The Apostle Paul explains why that is the case in his letter to the Romans. He writes, “So now there is no condemnation for those who belong to Christ Jesus (Romans 8:1).” This sentence speaks of the magnificent forgiveness we have through Jesus. “No condemnation” means a verdict has been rendered, and we have been declared “Not Guilty.” This is not because of something we have done but because of what Jesus has done for us. As a result, we have no need to fear God’s judgement. That is indeed good news! Yet if this verse summed up the entire Christian message, then it would seem to make little difference whether one tries to obey God or not.
There is a second point, however, which Paul makes in the next verse. “And because you belong to him, the power of the life-giving Spirit has freed you from the power of sin that leads to death (Romans 8:2).” In other words, because of the new relationship we as Christians have with God, (“you belong to him”) our desires as to how we want to live have changed. We have been freed “from the power of sin.” This doesn’t mean we never sin, but it does mean we now have a desire not to sin.
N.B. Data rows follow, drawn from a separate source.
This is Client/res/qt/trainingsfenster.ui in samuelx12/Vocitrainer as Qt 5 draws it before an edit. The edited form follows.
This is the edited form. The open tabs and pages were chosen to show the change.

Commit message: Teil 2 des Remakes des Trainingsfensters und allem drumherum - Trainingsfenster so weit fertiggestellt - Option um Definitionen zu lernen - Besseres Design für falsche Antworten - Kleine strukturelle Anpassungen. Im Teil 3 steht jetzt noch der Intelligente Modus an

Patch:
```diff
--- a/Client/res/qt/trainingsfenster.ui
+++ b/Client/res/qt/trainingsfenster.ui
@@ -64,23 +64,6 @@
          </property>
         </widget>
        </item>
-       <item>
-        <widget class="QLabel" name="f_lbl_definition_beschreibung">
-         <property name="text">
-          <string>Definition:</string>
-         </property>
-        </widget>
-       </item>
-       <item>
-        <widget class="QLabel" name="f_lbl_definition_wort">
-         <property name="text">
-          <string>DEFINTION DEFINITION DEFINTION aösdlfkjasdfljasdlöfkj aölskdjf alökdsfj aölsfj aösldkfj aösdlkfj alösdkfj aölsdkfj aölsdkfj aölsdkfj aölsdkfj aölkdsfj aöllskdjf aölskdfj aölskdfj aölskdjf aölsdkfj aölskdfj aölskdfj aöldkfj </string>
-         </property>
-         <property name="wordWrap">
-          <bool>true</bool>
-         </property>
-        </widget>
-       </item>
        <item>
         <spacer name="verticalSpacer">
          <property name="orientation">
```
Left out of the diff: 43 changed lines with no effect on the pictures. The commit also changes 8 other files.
The important thing to note is that a change has occurred in our relationship with God. For those of us who belong to Christ, meaning those trusting in Jesus as Lord and Savior, God is no longer our Judge but is now our Father. The motive for obeying a judge is primarily fear. We do what the judge says because if we don’t, he will punish us. The motive for obeying a father is (or should be) primarily love. We do what our father desires because we don’t want to disappoint him. Another analogy the Apostle uses is that Christians are the “bride of Christ.” For most of us, a judge who has the power to fine or jail us does not have nearly as much influence over us as our spouse, the individual whom we love more than anyone else on earth.
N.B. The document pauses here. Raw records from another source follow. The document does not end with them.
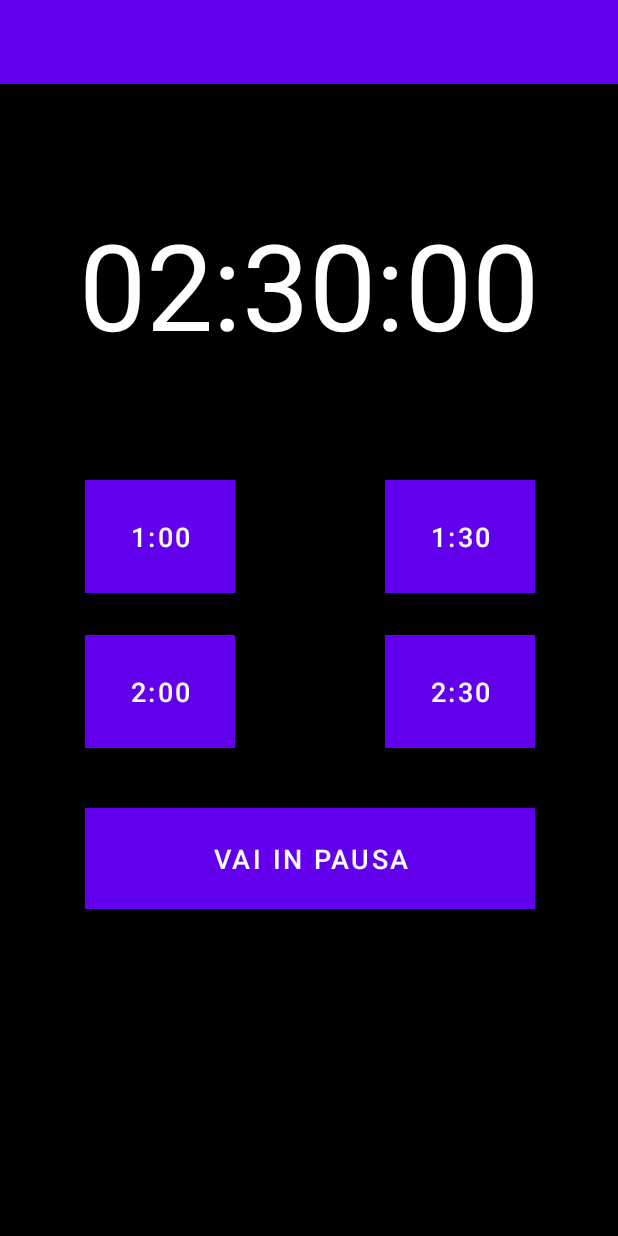
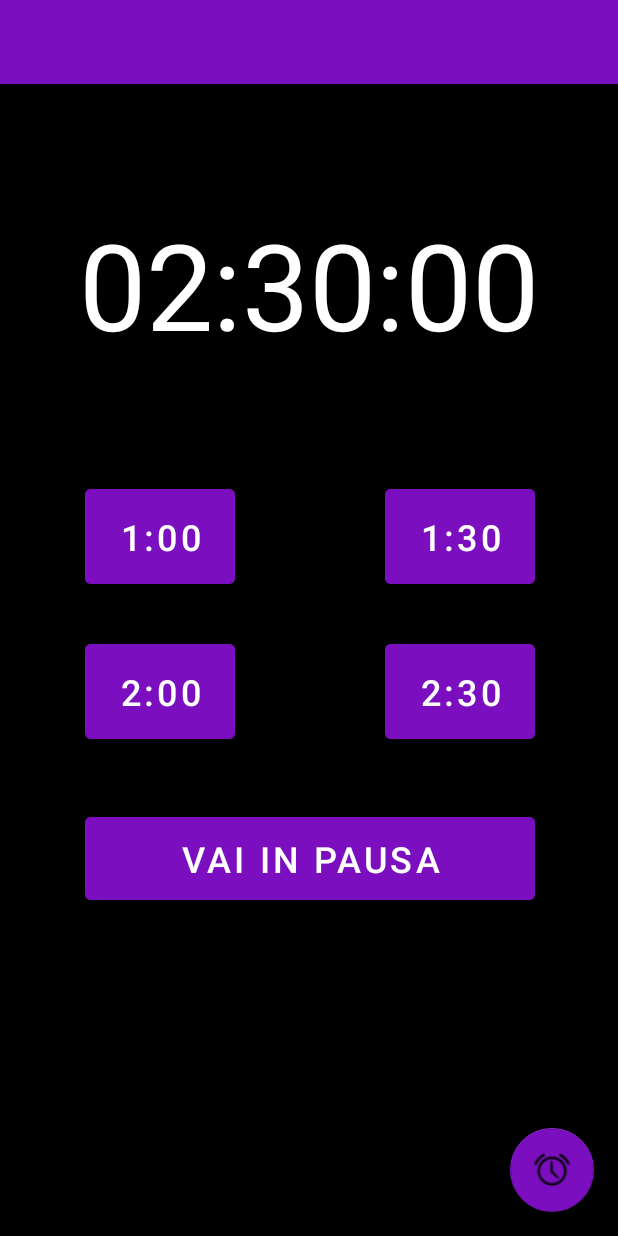
Before and after one commit to Destewie/Calisthenics-timer, an Android app: the screen it shows after launch (MainActivity), on a phone screen of 412 x 824 dp. Run offline under Robolectric (Android 15) with nearby library versions, the phone set to English and light mode, and no system bars.

Commit message:
Aggiunti audio di fine pausa

```diff
--- a/app/src/main/res/layout/activity_main.xml
+++ b/app/src/main/res/layout/activity_main.xml
@@ -19,10 +19,10 @@
             android:layout_width="300dp"
             android:layout_height="67dp"
             android:layout_marginTop="40dp"
-            android:background="#FFFFFF"
+            android:backgroundTint="#7b0fbf"
             android:text="VAI IN PAUSA"
             android:textColor="#FFFFFF"
-            android:textSize="18sp"
+            android:textSize="24sp"
             app:layout_constraintEnd_toEndOf="parent"
             app:layout_constraintHorizontal_bias="0.503"
             app:layout_constraintStart_toStartOf="parent"
@@ -33,7 +33,7 @@
             android:layout_width="144dp"
             android:layout_height="59dp"
             android:layout_marginTop="24dp"
-            android:background="#FFFFFF"
+            android:backgroundTint="#7b0fbf"
             android:text="RESET TIMER"
             android:textColor="#FFFFFF"
             app:layout_constraintEnd_toEndOf="parent"
@@ -47,10 +47,10 @@
             android:layout_width="100dp"
             android:layout_height="75dp"
             android:layout_marginTop="264dp"
-            android:background="#FFFFFF"
+            android:backgroundTint="#7b0fbf"
             android:text="1:00"
             android:textColor="#FFFFFF"
-            android:textSize="18sp"
+            android:textSize="24sp"
             app:layout_constraintStart_toStartOf="@+id/btnAvviaPausa"
             app:layout_constraintTop_toBottomOf="@+id/toolbar" />
 
@@ -58,10 +58,10 @@
             android:id="@+id/btnUnMinEMezzo"
             android:layout_width="100dp"
             android:layout_height="75dp"
-            android:background="#FFFFFF"
+            android:backgroundTint="#7b0fbf"
             android:text="1:30"
             android:textColor="#FFFFFF"
-            android:textSize="18sp"
+            android:textSize="24sp"
             app:layout_constraintEnd_toEndOf="@+id/btnAvviaPausa"
             app:layout_constraintTop_toTopOf="@+id/btnUnMin" />
 
@@ -69,10 +69,10 @@
             android:id="@+id/btnDueMin"
             android:layout_width="100dp"
             android:layout_height="75dp"
-            android:background="#FFFFFF"
+            android:backgroundTint="#7b0fbf"
             android:text="2:00"
             android:textColor="#FFFFFF"
-            android:textSize="18sp"
+            android:textSize="24sp"
             app:layout_constraintStart_toStartOf="@+id/btnAvviaPausa"
             app:layout_constraintTop_toTopOf="@+id/btnDueMinEMezzo" />
 
@@ -81,10 +81,10 @@
             android:layout_width="100dp"
             android:layout_height="75dp"
             android:layout_marginTop="28dp"
-            android:background="#FFFFFF"
+            android:backgroundTint="#7b0fbf"
             android:text="2:30"
             android:textColor="#FFFFFF"
-            android:textSize="18sp"
+            android:textSize="24sp"
             app:layout_constraintEnd_toEndOf="@+id/btnAvviaPausa"
             app:layout_constraintTop_toBottomOf="@+id/btnUnMinEMezzo" />
 
@@ -95,6 +95,7 @@
             android:layout_centerHorizontal="true"
             android:layout_centerVertical="true"
             android:layout_marginTop="80dp"
+            android:clickable="true"
             android:text="00:00:00"
             android:textAlignment="center"
             android:textAllCaps="false"
@@ -108,12 +109,24 @@
             android:id="@+id/toolbar"
             android:layout_width="match_parent"
             android:layout_height="?attr/actionBarSize"
-            android:background="?attr/colorPrimary"
+            android:background="#7b0fbf"
             app:layout_constraintEnd_toEndOf="parent"
             app:layout_constraintStart_toStartOf="parent"
             app:layout_constraintTop_toTopOf="parent"
             app:popupTheme="@style/Theme.TimerPauseCalisthenics.PopupOverlay" />
 
+        <com.google.android.material.floatingactionbutton.FloatingActionButton
+            android:id="@+id/floatingActionButton"
+            android:layout_width="wrap_content"
+            android:layout_height="wrap_content"
+            android:layout_marginEnd="16dp"
+            android:layout_marginBottom="16dp"
+            android:clickable="true"
+            app:backgroundTint="#7b0fbf"
+            app:layout_constraintBottom_toBottomOf="parent"
+            app:layout_constraintEnd_toEndOf="parent"
+            app:srcCompat="@android:drawable/ic_lock_idle_alarm" />
+
     </androidx.constraintlayout.widget.ConstraintLayout>
 
 </androidx.coordinatorlayout.widget.CoordinatorLayout>
```
Also changed, not shown: app/src/main/java/com/example/timerpausecalisthenics/MainActivity.java (+30 -0 lines), 4 other files.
Friends, both fear and love can be effective motivators. Yet ultimately, love is far more powerful. Yes, a healthy relationship with God does contain elements of fear, but it is our love for the Lord which motivates us to seek to please and honor Him. The more we love God, the less we want to sin. Knowing God has graciously forgiven us naturally fills our hearts with gratitude. That gratitude for His amazing salvation naturally grows into love. That love for God naturally motivates us to obey Him. Grace leads to gratitude, which leads to love, which leads to obedience. This is the heart of the Christian life. It also explains why those who know their sins have been forgiven are less likely to sin, not more.
Rev. Dan Erickson
Senior Pastor, Chisholm Baptist Church